The German artist Hannah Höch (1889-1978) is one of the very few female artists that belonged to the international Dada movement. Dada, or Dadaism, is the term given the anarchistic, counter-culture movement that had a strong influence on visual art, literature and theatre, which arose during the First World War and reached its apex around 1920. Briefly, one can characterise this radical project as a strong revolt against the bourgeois, seemingly logical and rational society, that had led to the atrocities of the world war. The artists who adhered to the movement rejected the leading aesthetic and art that was part of this corrupt society, and did not wish to create art but anti art. The Dada movement had its main base in Zurich, with Tristan Tzara, Hugo Ball, Hans Arp and Marcell Janco among its most famous participants. Kurt Schwitters can also be associated with this milieu. With an emphasis on provocation, absurdity and chance, Dada presaged Surrealism and later forms of performance art and action art.

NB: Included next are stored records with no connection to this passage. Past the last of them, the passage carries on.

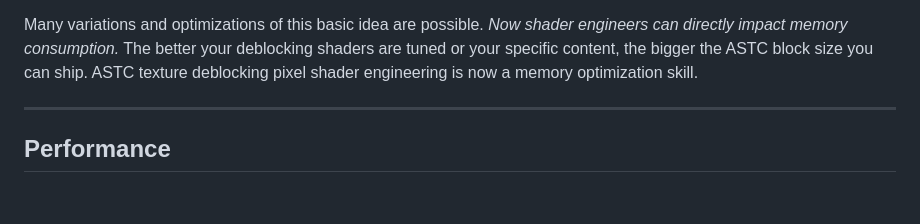
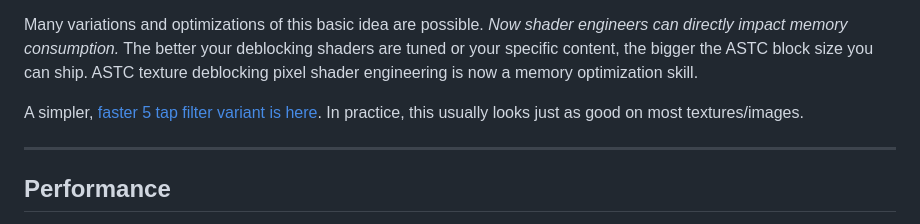
Before and after one commit to BinomialLLC/basis_universal, a Markdown page: shader_deblocking/README.md, the part around the change. Drawn GitHub-style; blank space fills up the shorter version.

Commit message:
Update README with link to faster filter variant
Added a link to a faster 5 tap filter variant for shader deblocking.

```diff
--- a/shader_deblocking/README.md
+++ b/shader_deblocking/README.md
@@ -45,6 +45,8 @@ Keys: `1` toggles deblocking shader on/off (it defaults to disabled), `2` toggle
 The shader can be easily simplified to sample the texture less by using less taps. The current shader uses a total of 9 taps, but 5 are possible.
 
 Many variations and optimizations of this basic idea are possible. *Now shader engineers can directly impact memory consumption.* The better your deblocking shaders are tuned or your specific content, the bigger the ASTC block size you can ship. ASTC texture deblocking pixel shader engineering is now a memory optimization skill.
+
+A simpler, [faster 5 tap filter variant is here](https://pastebin.com/jsF6nUZg). In practice, this usually looks just as good on most textures/images.
 
 ---
 
```
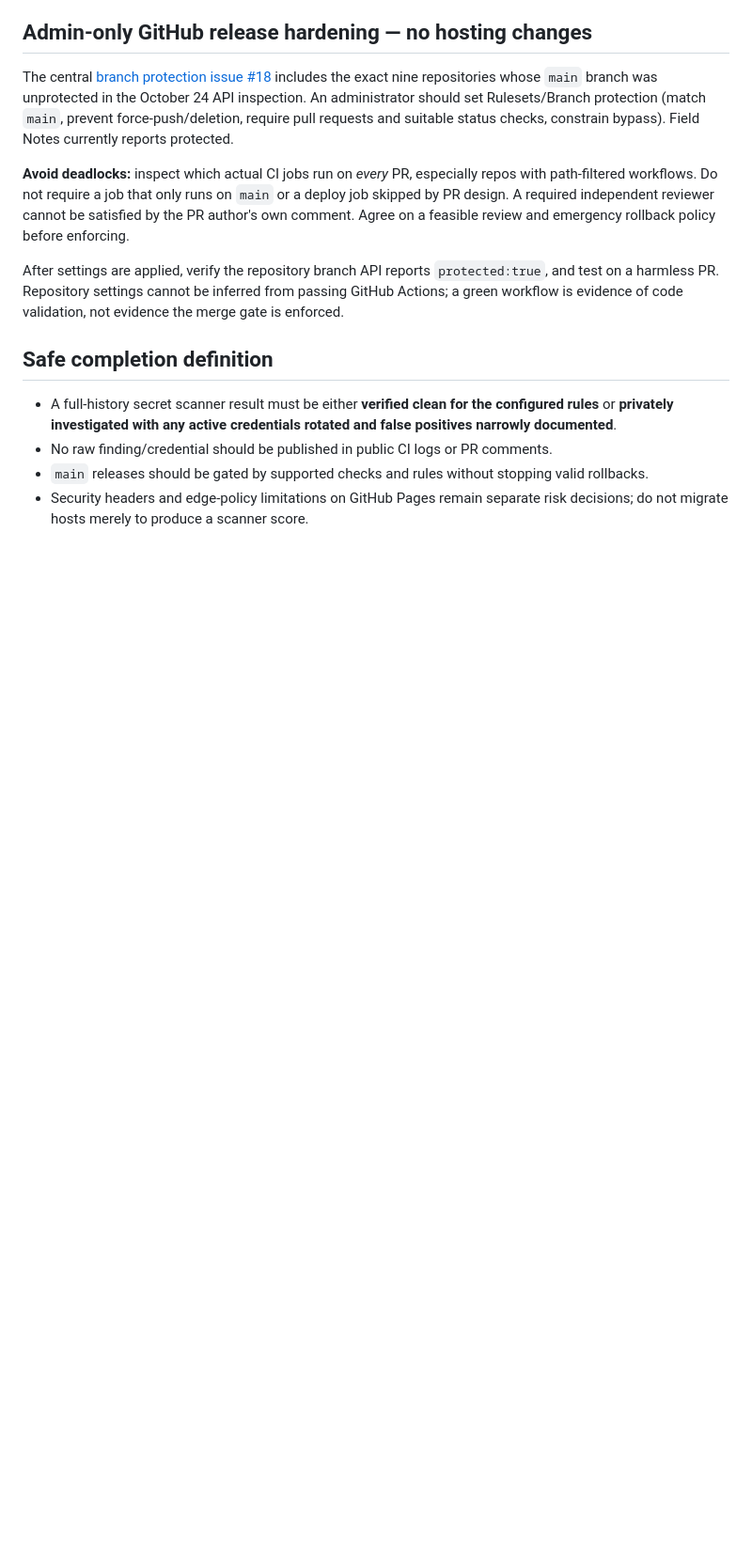
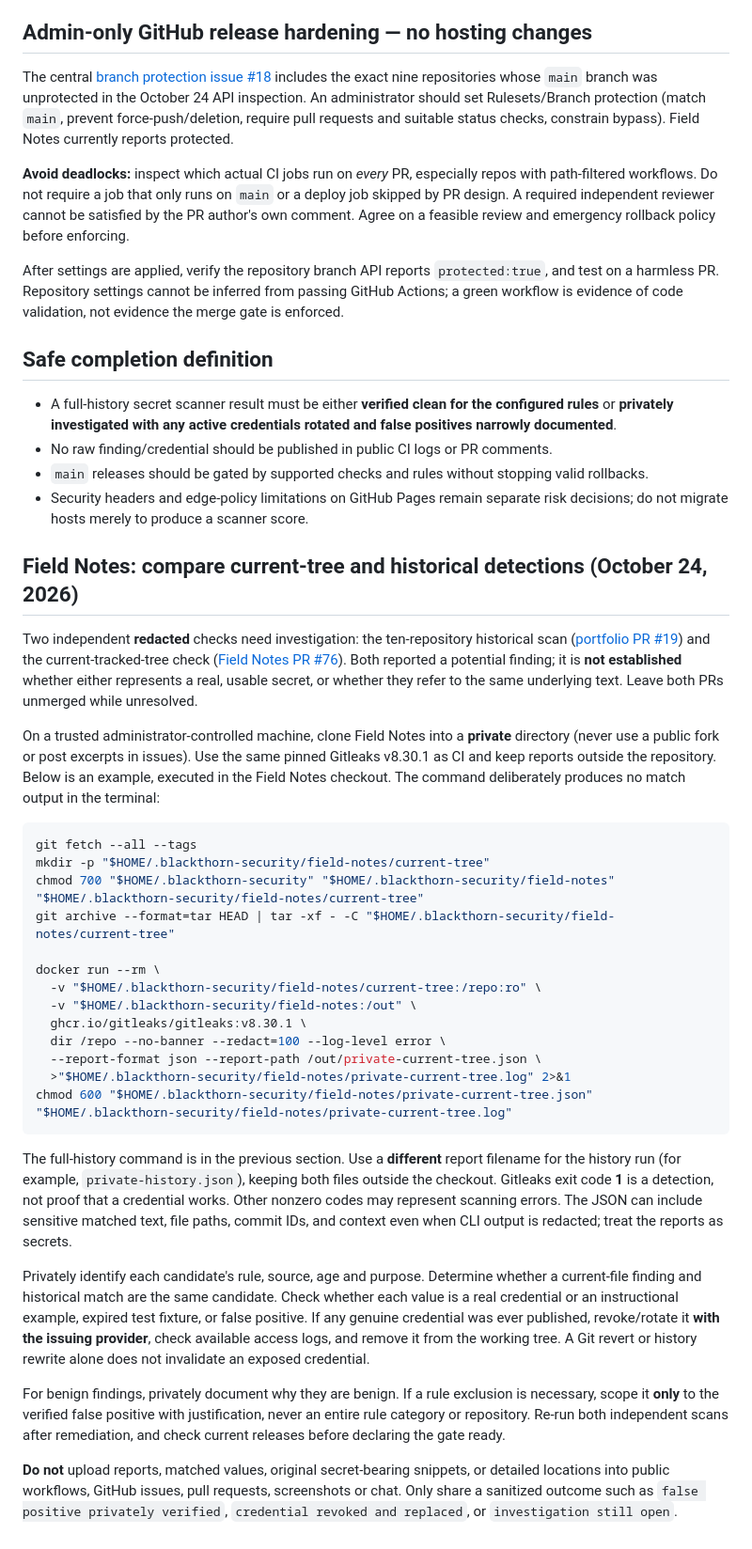
Before and after one commit to cjblackthorn/blackthorn-enterprises, a Markdown page: docs/PRIVATE_SECURITY_TRIAGE.md, the part around the change. Shown at 94% size. GitHub-like rendering; blank space fills up the shorter version.

Commit message:
docs: private triage procedure for Field Notes current and historical scan results

````diff
--- a/docs/PRIVATE_SECURITY_TRIAGE.md
+++ b/docs/PRIVATE_SECURITY_TRIAGE.md
@@ -39,3 +39,33 @@ After settings are applied, verify the repository branch API reports `protected:
 - No raw finding/credential should be published in public CI logs or PR comments.
 - `main` releases should be gated by supported checks and rules without stopping valid rollbacks.
 - Security headers and edge-policy limitations on GitHub Pages remain separate risk decisions; do not migrate hosts merely to produce a scanner score.
+
+## Field Notes: compare current-tree and historical detections (October 24, 2026)
+
+Two independent **redacted** checks need investigation: the ten-repository historical scan ([portfolio PR #19](https://github.com/cjblackthorn/blackthorn-enterprises/pull/19)) and the current-tracked-tree check ([Field Notes PR #76](https://github.com/cjblackthorn/cjblackthorn.github.io/pull/76)). Both reported a potential finding; it is **not established** whether either represents a real, usable secret, or whether they refer to the same underlying text. Leave both PRs unmerged while unresolved.
+
+On a trusted administrator-controlled machine, clone Field Notes into a **private** directory (never use a public fork or post excerpts in issues). Use the same pinned Gitleaks v8.30.1 as CI and keep reports outside the repository. Below is an example, executed in the Field Notes checkout. The command deliberately produces no match output in the terminal:
+
+```bash
+git fetch --all --tags
+mkdir -p "$HOME/.blackthorn-security/field-notes/current-tree"
+chmod 700 "$HOME/.blackthorn-security" "$HOME/.blackthorn-security/field-notes" "$HOME/.blackthorn-security/field-notes/current-tree"
+git archive --format=tar HEAD | tar -xf - -C "$HOME/.blackthorn-security/field-notes/current-tree"
+
+docker run --rm \
+  -v "$HOME/.blackthorn-security/field-notes/current-tree:/repo:ro" \
+  -v "$HOME/.blackthorn-security/field-notes:/out" \
+  ghcr.io/gitleaks/gitleaks:v8.30.1 \
+  dir /repo --no-banner --redact=100 --log-level error \
+  --report-format json --report-path /out/private-current-tree.json \
+  >"$HOME/.blackthorn-security/field-notes/private-current-tree.log" 2>&1
+chmod 600 "$HOME/.blackthorn-security/field-notes/private-current-tree.json" "$HOME/.blackthorn-security/field-notes/private-current-tree.log"
+```
+
+The full-history command is in the previous section. Use a **different** report filename for the history run (for example, `private-history.json`), keeping both files outside the checkout. Gitleaks exit code **1** is a detection, not proof that a credential works. Other nonzero codes may represent scanning errors. The JSON can include sensitive matched text, file paths, commit IDs, and context even when CLI output is redacted; treat the reports as secrets.
+
+Privately identify each candidate's rule, source, age and purpose. Determine whether a current-file finding and historical match are the same candidate. Check whether each value is a real credential or an instructional example, expired test fixture, or false positive. If any genuine credential was ever published, revoke/rotate it **with the issuing provider**, check available access logs, and remove it from the working tree. A Git revert or history rewrite alone does not invalidate an exposed credential.
+
+For benign findings, privately document why they are benign. If a rule exclusion is necessary, scope it **only** to the verified false positive with justification, never an entire rule category or repository. Re-run both independent scans after remediation, and check current releases before declaring the gate ready.
+
+**Do not** upload reports, matched values, original secret-bearing snippets, or detailed locations into public workflows, GitHub issues, pull requests, screenshots or chat. Only share a sanitized outcome such as `false positive privately verified`, `credential revoked and replaced`, or `investigation still open`.
````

Hannah Höch came in contact with Dada in 1915, when she met Raoul Hausmann, who was an active member of the Berlin fraction of the movement. Höch and Hausmann are together credited as being the first to work with the photomontage technique, a form of collage where pieces of photographs are among the materials used. Hannah Höch was very experimental in her approach and worked in a number of different mediums and techniques, but it is above all with her collages that she made a name for herself. Her works often have a clear message, and many can be considered as bitter criticism of popular culture’s obsession with beauty, which had gained increasing dominance during this period. Nevertheless, the content does not overshadow the formal qualities of her pictures. With the help of everyday materials – for example clippings from newspapers and magazines, postcards, wrapping paper, buttons, bits of fabric and photographs – she demonstrates a distinctive sense of form and colour. In her modest formats she makes use of a collage technique that is both poetic and pioneering in its form of expression.